*** Block opens ***

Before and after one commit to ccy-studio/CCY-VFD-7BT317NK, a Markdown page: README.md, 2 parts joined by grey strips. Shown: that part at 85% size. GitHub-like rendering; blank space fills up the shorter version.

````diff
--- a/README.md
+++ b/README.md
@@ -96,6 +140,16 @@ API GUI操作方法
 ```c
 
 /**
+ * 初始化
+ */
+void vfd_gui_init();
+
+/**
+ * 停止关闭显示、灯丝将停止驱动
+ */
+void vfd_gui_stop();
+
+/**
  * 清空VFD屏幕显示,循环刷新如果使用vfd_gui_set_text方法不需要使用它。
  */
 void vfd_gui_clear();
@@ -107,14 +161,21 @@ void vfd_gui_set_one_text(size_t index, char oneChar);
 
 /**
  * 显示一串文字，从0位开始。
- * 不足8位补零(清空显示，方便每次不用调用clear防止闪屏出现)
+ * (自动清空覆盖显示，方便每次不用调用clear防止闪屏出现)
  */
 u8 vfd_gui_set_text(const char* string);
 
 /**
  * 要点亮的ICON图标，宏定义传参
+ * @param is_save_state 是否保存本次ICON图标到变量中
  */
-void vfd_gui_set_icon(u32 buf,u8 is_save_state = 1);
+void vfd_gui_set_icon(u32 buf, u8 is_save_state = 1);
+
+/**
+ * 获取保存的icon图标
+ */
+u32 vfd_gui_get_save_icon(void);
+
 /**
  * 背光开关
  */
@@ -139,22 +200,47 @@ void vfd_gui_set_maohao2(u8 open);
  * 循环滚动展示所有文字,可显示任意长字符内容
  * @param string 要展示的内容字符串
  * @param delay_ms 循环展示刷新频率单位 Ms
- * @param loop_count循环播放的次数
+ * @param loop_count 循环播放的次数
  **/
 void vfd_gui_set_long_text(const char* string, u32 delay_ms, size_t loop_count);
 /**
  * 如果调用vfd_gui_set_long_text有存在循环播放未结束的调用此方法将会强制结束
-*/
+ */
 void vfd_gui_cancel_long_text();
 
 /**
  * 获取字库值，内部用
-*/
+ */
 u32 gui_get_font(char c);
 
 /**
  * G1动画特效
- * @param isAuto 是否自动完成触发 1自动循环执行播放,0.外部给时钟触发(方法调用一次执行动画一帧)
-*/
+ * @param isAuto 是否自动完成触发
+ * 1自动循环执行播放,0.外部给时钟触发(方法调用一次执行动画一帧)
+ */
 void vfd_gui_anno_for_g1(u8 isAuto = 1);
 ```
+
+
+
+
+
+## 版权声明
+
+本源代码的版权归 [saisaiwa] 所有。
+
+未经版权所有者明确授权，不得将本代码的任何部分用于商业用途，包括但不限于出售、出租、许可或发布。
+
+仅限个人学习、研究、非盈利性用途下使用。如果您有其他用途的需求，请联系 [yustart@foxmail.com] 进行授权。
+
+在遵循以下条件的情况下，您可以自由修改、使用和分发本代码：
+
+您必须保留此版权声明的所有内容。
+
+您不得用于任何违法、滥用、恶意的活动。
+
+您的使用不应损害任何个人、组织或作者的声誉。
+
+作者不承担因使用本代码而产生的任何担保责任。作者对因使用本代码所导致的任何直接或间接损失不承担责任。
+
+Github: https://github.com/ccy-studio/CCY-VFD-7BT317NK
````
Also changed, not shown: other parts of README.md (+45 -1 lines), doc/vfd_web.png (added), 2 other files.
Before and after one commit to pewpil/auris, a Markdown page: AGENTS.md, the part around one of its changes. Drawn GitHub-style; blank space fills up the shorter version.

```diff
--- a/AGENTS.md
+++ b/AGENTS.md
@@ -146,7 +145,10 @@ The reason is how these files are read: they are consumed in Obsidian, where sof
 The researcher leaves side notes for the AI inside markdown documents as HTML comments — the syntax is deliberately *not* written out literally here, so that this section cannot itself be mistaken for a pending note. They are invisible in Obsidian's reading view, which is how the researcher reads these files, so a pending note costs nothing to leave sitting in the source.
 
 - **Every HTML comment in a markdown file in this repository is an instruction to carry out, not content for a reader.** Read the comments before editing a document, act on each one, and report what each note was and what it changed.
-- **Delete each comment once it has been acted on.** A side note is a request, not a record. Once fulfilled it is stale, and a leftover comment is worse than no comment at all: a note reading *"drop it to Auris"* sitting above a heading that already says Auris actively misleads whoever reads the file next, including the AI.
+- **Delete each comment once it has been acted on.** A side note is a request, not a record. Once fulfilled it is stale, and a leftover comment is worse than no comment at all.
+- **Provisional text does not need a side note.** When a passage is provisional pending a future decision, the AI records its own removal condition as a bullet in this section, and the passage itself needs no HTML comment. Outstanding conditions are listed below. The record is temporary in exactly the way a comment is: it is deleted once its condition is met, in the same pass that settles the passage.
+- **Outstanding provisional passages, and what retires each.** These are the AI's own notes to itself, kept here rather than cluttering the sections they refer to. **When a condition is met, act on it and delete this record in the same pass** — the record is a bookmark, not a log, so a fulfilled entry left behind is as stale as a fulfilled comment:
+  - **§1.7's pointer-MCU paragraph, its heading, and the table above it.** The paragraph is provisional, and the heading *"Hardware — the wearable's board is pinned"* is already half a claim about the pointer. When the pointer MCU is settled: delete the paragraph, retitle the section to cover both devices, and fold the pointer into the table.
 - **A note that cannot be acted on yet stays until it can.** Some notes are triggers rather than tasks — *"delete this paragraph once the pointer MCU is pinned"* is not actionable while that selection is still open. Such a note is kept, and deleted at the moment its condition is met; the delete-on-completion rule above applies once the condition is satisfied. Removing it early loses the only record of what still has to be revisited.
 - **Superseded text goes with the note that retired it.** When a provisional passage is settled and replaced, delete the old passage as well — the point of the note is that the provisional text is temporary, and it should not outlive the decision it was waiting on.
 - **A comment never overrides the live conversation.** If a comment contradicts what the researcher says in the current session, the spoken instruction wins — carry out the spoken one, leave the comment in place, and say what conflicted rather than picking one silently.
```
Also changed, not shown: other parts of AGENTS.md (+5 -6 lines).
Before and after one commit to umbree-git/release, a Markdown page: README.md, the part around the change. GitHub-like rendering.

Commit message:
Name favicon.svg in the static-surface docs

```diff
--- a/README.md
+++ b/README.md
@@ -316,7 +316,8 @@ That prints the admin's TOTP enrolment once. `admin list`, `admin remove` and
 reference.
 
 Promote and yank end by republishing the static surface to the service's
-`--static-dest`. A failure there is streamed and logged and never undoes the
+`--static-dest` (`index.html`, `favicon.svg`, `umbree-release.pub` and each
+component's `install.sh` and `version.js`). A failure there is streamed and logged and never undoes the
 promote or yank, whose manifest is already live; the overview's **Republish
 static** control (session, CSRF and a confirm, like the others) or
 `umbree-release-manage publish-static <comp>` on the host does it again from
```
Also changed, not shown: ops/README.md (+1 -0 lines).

*** Block closes ***

- **Action item**:
Without changing a word, write out each entry again.

- **Answer for the task**:
Before and after one commit to ccy-studio/CCY-VFD-7BT317NK, a Markdown page: README.md, 2 parts joined by grey strips. Shown: that part at 85% size. GitHub-like rendering; blank space fills up the shorter version.

````diff
--- a/README.md
+++ b/README.md
@@ -96,6 +140,16 @@ API GUI操作方法
 ```c
 
 /**
+ * 初始化
+ */
+void vfd_gui_init();
+
+/**
+ * 停止关闭显示、灯丝将停止驱动
+ */
+void vfd_gui_stop();
+
+/**
  * 清空VFD屏幕显示,循环刷新如果使用vfd_gui_set_text方法不需要使用它。
  */
 void vfd_gui_clear();
@@ -107,14 +161,21 @@ void vfd_gui_set_one_text(size_t index, char oneChar);
 
 /**
  * 显示一串文字，从0位开始。
- * 不足8位补零(清空显示，方便每次不用调用clear防止闪屏出现)
+ * (自动清空覆盖显示，方便每次不用调用clear防止闪屏出现)
  */
 u8 vfd_gui_set_text(const char* string);
 
 /**
  * 要点亮的ICON图标，宏定义传参
+ * @param is_save_state 是否保存本次ICON图标到变量中
  */
-void vfd_gui_set_icon(u32 buf,u8 is_save_state = 1);
+void vfd_gui_set_icon(u32 buf, u8 is_save_state = 1);
+
+/**
+ * 获取保存的icon图标
+ */
+u32 vfd_gui_get_save_icon(void);
+
 /**
  * 背光开关
  */
@@ -139,22 +200,47 @@ void vfd_gui_set_maohao2(u8 open);
  * 循环滚动展示所有文字,可显示任意长字符内容
  * @param string 要展示的内容字符串
  * @param delay_ms 循环展示刷新频率单位 Ms
- * @param loop_count循环播放的次数
+ * @param loop_count 循环播放的次数
  **/
 void vfd_gui_set_long_text(const char* string, u32 delay_ms, size_t loop_count);
 /**
  * 如果调用vfd_gui_set_long_text有存在循环播放未结束的调用此方法将会强制结束
-*/
+ */
 void vfd_gui_cancel_long_text();
 
 /**
  * 获取字库值，内部用
-*/
+ */
 u32 gui_get_font(char c);
 
 /**
  * G1动画特效
- * @param isAuto 是否自动完成触发 1自动循环执行播放,0.外部给时钟触发(方法调用一次执行动画一帧)
-*/
+ * @param isAuto 是否自动完成触发
+ * 1自动循环执行播放,0.外部给时钟触发(方法调用一次执行动画一帧)
+ */
 void vfd_gui_anno_for_g1(u8 isAuto = 1);
 ```
+
+
+
+
+
+## 版权声明
+
+本源代码的版权归 [saisaiwa] 所有。
+
+未经版权所有者明确授权，不得将本代码的任何部分用于商业用途，包括但不限于出售、出租、许可或发布。
+
+仅限个人学习、研究、非盈利性用途下使用。如果您有其他用途的需求，请联系 [yustart@foxmail.com] 进行授权。
+
+在遵循以下条件的情况下，您可以自由修改、使用和分发本代码：
+
+您必须保留此版权声明的所有内容。
+
+您不得用于任何违法、滥用、恶意的活动。
+
+您的使用不应损害任何个人、组织或作者的声誉。
+
+作者不承担因使用本代码而产生的任何担保责任。作者对因使用本代码所导致的任何直接或间接损失不承担责任。
+
+Github: https://github.com/ccy-studio/CCY-VFD-7BT317NK
````
Also changed, not shown: other parts of README.md (+45 -1 lines), doc/vfd_web.png (added), 2 other files.
Before and after one commit to pewpil/auris, a Markdown page: AGENTS.md, the part around one of its changes. Drawn GitHub-style; blank space fills up the shorter version.

```diff
--- a/AGENTS.md
+++ b/AGENTS.md
@@ -146,7 +145,10 @@ The reason is how these files are read: they are consumed in Obsidian, where sof
 The researcher leaves side notes for the AI inside markdown documents as HTML comments — the syntax is deliberately *not* written out literally here, so that this section cannot itself be mistaken for a pending note. They are invisible in Obsidian's reading view, which is how the researcher reads these files, so a pending note costs nothing to leave sitting in the source.
 
 - **Every HTML comment in a markdown file in this repository is an instruction to carry out, not content for a reader.** Read the comments before editing a document, act on each one, and report what each note was and what it changed.
-- **Delete each comment once it has been acted on.** A side note is a request, not a record. Once fulfilled it is stale, and a leftover comment is worse than no comment at all: a note reading *"drop it to Auris"* sitting above a heading that already says Auris actively misleads whoever reads the file next, including the AI.
+- **Delete each comment once it has been acted on.** A side note is a request, not a record. Once fulfilled it is stale, and a leftover comment is worse than no comment at all.
+- **Provisional text does not need a side note.** When a passage is provisional pending a future decision, the AI records its own removal condition as a bullet in this section, and the passage itself needs no HTML comment. Outstanding conditions are listed below. The record is temporary in exactly the way a comment is: it is deleted once its condition is met, in the same pass that settles the passage.
+- **Outstanding provisional passages, and what retires each.** These are the AI's own notes to itself, kept here rather than cluttering the sections they refer to. **When a condition is met, act on it and delete this record in the same pass** — the record is a bookmark, not a log, so a fulfilled entry left behind is as stale as a fulfilled comment:
+  - **§1.7's pointer-MCU paragraph, its heading, and the table above it.** The paragraph is provisional, and the heading *"Hardware — the wearable's board is pinned"* is already half a claim about the pointer. When the pointer MCU is settled: delete the paragraph, retitle the section to cover both devices, and fold the pointer into the table.
 - **A note that cannot be acted on yet stays until it can.** Some notes are triggers rather than tasks — *"delete this paragraph once the pointer MCU is pinned"* is not actionable while that selection is still open. Such a note is kept, and deleted at the moment its condition is met; the delete-on-completion rule above applies once the condition is satisfied. Removing it early loses the only record of what still has to be revisited.
 - **Superseded text goes with the note that retired it.** When a provisional passage is settled and replaced, delete the old passage as well — the point of the note is that the provisional text is temporary, and it should not outlive the decision it was waiting on.
 - **A comment never overrides the live conversation.** If a comment contradicts what the researcher says in the current session, the spoken instruction wins — carry out the spoken one, leave the comment in place, and say what conflicted rather than picking one silently.
```
Also changed, not shown: other parts of AGENTS.md (+5 -6 lines).
Before and after one commit to umbree-git/release, a Markdown page: README.md, the part around the change. GitHub-like rendering.

Commit message:
Name favicon.svg in the static-surface docs

```diff
--- a/README.md
+++ b/README.md
@@ -316,7 +316,8 @@ That prints the admin's TOTP enrolment once. `admin list`, `admin remove` and
 reference.
 
 Promote and yank end by republishing the static surface to the service's
-`--static-dest`. A failure there is streamed and logged and never undoes the
+`--static-dest` (`index.html`, `favicon.svg`, `umbree-release.pub` and each
+component's `install.sh` and `version.js`). A failure there is streamed and logged and never undoes the
 promote or yank, whose manifest is already live; the overview's **Republish
 static** control (session, CSRF and a confirm, like the others) or
 `umbree-release-manage publish-static <comp>` on the host does it again from
```
Also changed, not shown: ops/README.md (+1 -0 lines).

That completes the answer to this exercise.